The one side effect reported more frequently in the treatment group was depression. This depression was self-reported, not measured by depression scales, raising the question of whether people might become more depressed as their cognition improves slightly and they regain insight into their still-difficult condition. Another hint that Dimebon functions differently from current AD drugs came from its side effect profile in human studies: less than 3 percent of clinical trial participants who took Dimebon have reported gastrointestinal problems.
It looks like the Dimebon might have both symptom-improving and disease-modifying action. October 2009. Dimebon appeared to stave off clinical decline in mild to moderate Alzheimer's patients in a Phase 2 trial, and even manage some improvement. Although Dimebon reduces mitochondrial vulnerability to stress, it is not clear how it does this or whether it has any clinical significance. The crucial test for Dimebon will be whether the clinical data holds up. There are several Phase 3 trials currently underway for patients with mild to moderate and moderate to severe AD and Huntington disease.
The results of the first U.S. Phase 2 trial for Dimebon are finally out in print. February 2010. Dimebon was safe and well tolerated by the 46 people who received it. And over a 90-day treatment period, people taking Dimebon gained approximately one point on the Mini-Mental State Examination.

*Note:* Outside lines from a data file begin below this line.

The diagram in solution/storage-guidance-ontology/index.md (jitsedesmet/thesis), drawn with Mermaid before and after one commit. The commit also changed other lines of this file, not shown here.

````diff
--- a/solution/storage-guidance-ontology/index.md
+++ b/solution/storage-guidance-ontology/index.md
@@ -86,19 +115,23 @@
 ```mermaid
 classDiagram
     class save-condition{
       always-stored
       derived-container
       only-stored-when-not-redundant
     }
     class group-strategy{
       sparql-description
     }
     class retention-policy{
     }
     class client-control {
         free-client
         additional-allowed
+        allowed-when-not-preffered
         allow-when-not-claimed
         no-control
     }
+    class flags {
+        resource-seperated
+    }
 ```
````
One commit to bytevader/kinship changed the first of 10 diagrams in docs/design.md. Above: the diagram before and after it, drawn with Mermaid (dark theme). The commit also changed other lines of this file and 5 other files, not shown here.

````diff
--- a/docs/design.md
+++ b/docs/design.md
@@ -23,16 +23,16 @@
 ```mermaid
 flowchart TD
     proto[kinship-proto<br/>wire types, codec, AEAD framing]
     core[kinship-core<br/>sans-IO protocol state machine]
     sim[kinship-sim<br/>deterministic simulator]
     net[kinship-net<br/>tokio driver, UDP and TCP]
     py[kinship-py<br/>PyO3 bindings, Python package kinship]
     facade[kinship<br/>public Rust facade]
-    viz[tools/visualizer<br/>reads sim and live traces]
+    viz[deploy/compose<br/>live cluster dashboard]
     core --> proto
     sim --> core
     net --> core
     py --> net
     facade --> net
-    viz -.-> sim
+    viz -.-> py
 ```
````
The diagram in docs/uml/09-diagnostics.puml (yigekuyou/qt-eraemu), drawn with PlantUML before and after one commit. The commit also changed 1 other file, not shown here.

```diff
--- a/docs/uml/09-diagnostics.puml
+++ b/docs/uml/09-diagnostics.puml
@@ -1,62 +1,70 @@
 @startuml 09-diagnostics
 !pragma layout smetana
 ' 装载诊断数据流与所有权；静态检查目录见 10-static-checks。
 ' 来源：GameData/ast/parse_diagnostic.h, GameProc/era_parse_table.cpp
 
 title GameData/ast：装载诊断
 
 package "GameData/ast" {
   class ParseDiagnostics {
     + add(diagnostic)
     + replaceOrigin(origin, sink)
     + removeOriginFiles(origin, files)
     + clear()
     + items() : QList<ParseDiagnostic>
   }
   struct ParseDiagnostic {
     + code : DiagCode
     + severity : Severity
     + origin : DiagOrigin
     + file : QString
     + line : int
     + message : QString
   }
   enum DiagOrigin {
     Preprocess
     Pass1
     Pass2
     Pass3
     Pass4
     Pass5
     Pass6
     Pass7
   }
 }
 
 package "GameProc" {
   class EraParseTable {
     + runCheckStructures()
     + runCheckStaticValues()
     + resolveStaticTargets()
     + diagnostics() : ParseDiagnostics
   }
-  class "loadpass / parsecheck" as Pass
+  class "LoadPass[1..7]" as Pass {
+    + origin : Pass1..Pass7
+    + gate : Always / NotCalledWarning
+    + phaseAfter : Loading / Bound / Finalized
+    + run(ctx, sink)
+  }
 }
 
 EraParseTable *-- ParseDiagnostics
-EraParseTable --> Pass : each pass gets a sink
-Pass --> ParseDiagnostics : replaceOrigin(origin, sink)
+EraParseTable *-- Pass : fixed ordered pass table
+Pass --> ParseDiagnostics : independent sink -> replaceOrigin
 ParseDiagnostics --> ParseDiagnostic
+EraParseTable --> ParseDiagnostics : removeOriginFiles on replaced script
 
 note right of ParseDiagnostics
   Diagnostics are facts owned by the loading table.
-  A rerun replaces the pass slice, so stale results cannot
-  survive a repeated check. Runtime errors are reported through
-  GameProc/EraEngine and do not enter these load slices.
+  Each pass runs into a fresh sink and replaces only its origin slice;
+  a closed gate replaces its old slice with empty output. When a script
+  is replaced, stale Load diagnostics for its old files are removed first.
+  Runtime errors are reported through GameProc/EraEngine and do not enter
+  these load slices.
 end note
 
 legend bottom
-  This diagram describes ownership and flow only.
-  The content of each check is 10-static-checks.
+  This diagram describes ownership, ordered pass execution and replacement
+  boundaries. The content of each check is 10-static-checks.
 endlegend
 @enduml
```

Dimebon failed to have any significant effect in two co-primary and several secondary outcome measures. March 2010. The drug’s sponsors released highly anticipated data from the Phase 3 CONNECTION study. Dimebon failed to have any significant effect in two co-primary and several secondary outcome measures. The results were unexpected and we are disappointed, especially for all these patients with Alzheimer's and their caregivers.
The randomized, double-blind, placebo-controlled trial recruited 598 patients who were not taking other anti-dementia drugs. The co-primary endpoints were cognition and global function. According to information released, after six months of treatment, there was no significant difference between either drug group and the controls. The secondary endpoints fared no better. On the Mini-Mental State Examination, another measure of cognition, the placebo group actually outperformed the drug groups. On the Neuropsychiatric Inventory, the Dimebon group showed a slight improvement over placebo. In terms of function, neither the placebo nor the Dimebon groups showed any significant change from baseline in the Alzheimer’s Disease Cooperative Study-Activities of Daily Living.
Some researchers were quick to point out that the study was not a complete failure, noting that neither the placebo group nor patients taking Dimebon worsened. Therefore, you can’t really say that the drug failed. Other researchers found it harder to see a silver lining.
What Does the Future Hold for the Experimental Alzheimer’s drug Dimebon
The March 2010 results don't necessarily spell the end for Dimebon. Medivation and Pfizer, the world's biggest drug maker by revenue, are continuing three ongoing studies that could prove Dimebon helps patients in combination with other Alzheimer's drugs or when used for a longer period. Pfizer said it was evaluating the data to determine next steps for the development of Dimebon.